That is, a decision on the basis of particular assumptions would be the same if those assumptions were wrong.
For example, if evidence is ruled admissible on the basis that there was no impropriety in the way it was obtained, a judge may say that even if the alleged impropriety had existed the evidence would still have been excluded.
I criticised that sort of reasoning a while ago: "Shaheed balancing: three propositions"  New Zealand Law Journal 475. So did the Chief Justice last month, when with Blanchard, Tipping and McGrath JJ she delivered the reasons for granting leave to appeal in Hamed v R  NZSC 27 (24 March 2011) at :
"After considering all of these matters, we have not been persuaded that the outcome of the trial would necessarily have been the same if Mr Condon had been legally represented. In our view there was therefore unfairness in the trial and accordingly a substantial miscarriage of justice has occurred."
On this point the Court had reasoned better in Sungsuwan v R  NZSC 57, which was noted here in August 2005, and I observed that the majority of the Privy Council in Howse v R (New Zealand)  UKPC 31 had fallaciously asked what course the trial would have taken if the relevant errors had not occurred. The way to avoid this artificial exercise is to ask, given that the errors occurred, what was their effect on the fairness of the trial.

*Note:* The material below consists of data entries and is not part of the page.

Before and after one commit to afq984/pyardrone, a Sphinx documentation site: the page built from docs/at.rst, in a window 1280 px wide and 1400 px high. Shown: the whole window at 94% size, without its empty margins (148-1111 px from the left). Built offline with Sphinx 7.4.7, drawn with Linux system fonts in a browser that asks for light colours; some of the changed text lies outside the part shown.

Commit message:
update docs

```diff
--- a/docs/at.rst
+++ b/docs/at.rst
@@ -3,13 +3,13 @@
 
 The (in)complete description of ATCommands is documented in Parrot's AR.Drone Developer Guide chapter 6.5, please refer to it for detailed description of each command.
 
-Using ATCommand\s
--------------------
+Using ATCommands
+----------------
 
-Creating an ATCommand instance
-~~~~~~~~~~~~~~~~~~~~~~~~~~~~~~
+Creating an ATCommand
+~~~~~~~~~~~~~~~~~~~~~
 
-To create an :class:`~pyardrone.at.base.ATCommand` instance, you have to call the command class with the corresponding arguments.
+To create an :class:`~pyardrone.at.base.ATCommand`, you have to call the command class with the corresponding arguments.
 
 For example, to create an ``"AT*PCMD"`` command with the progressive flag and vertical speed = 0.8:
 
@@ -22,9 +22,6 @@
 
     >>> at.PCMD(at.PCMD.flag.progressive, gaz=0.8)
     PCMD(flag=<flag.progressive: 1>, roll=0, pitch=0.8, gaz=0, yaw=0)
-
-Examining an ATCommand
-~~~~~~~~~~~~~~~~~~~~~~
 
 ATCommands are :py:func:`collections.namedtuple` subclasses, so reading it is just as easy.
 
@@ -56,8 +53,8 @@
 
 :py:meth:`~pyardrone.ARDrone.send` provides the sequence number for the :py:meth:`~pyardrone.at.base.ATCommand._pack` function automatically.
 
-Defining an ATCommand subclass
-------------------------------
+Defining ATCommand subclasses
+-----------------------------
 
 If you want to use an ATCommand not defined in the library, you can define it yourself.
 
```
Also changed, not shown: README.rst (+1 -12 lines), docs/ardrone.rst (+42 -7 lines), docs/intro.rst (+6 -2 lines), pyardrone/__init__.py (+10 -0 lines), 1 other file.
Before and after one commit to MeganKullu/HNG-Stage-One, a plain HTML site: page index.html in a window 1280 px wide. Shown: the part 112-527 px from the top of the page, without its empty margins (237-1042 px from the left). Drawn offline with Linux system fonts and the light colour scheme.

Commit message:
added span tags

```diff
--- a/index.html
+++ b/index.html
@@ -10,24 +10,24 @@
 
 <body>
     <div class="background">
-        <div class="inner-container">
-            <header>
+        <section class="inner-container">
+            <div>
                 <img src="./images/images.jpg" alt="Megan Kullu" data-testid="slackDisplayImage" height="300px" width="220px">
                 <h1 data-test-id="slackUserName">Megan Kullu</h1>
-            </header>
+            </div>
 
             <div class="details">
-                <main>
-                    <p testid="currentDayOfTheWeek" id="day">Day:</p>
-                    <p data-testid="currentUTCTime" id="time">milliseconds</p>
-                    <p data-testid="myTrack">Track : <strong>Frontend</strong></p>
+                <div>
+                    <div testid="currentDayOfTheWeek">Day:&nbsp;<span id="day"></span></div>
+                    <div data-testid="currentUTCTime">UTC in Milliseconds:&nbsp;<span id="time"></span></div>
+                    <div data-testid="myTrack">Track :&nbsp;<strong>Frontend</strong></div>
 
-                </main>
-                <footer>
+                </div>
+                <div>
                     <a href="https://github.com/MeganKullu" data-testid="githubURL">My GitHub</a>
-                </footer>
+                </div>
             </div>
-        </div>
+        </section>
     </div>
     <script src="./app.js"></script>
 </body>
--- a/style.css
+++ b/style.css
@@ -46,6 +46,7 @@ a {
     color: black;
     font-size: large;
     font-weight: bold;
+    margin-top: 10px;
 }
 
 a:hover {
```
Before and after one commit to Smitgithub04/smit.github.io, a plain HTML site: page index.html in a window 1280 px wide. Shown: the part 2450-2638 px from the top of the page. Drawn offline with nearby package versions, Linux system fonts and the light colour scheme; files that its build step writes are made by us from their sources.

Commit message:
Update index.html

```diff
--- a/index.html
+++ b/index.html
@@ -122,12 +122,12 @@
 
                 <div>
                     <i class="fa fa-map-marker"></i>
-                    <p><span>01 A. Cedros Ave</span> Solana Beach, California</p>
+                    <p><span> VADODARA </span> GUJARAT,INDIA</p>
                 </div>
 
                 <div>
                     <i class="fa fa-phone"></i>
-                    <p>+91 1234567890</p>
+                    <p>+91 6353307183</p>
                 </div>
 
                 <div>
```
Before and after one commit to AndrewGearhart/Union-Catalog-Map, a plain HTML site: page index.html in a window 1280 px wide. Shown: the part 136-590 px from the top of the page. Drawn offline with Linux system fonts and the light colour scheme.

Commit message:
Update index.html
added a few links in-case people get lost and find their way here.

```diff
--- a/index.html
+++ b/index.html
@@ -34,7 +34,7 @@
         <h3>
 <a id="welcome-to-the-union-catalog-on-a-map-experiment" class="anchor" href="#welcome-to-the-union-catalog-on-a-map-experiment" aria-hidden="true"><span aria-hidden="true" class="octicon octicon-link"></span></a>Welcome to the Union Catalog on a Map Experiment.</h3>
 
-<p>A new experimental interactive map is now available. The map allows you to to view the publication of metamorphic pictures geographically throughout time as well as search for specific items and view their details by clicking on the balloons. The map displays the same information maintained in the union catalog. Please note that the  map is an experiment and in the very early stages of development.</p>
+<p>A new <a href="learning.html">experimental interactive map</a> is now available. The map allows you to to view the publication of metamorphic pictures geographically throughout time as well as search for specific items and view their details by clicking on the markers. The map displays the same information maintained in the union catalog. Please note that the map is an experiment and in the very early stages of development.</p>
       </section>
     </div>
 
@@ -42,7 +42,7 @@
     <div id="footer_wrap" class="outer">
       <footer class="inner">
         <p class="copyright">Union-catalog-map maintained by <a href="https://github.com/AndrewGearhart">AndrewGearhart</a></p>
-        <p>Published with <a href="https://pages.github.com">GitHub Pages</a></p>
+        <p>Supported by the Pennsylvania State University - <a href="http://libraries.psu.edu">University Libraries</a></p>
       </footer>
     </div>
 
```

In Sungsuwan the effect of the error on the verdict was a sufficient, but not a necessary, condition for a finding that the trial was unfair. It is one of the ways in which unfairness may be manifest. Another is where partiality existed although the verdict was inevitable. The sufficient condition should not be treated as if it was a necessary condition, as occurred in Matenga v R  NZSC 18 at  footnote 39 where the Court defined a substantial miscarriage of justice as one which affects the result of the trial.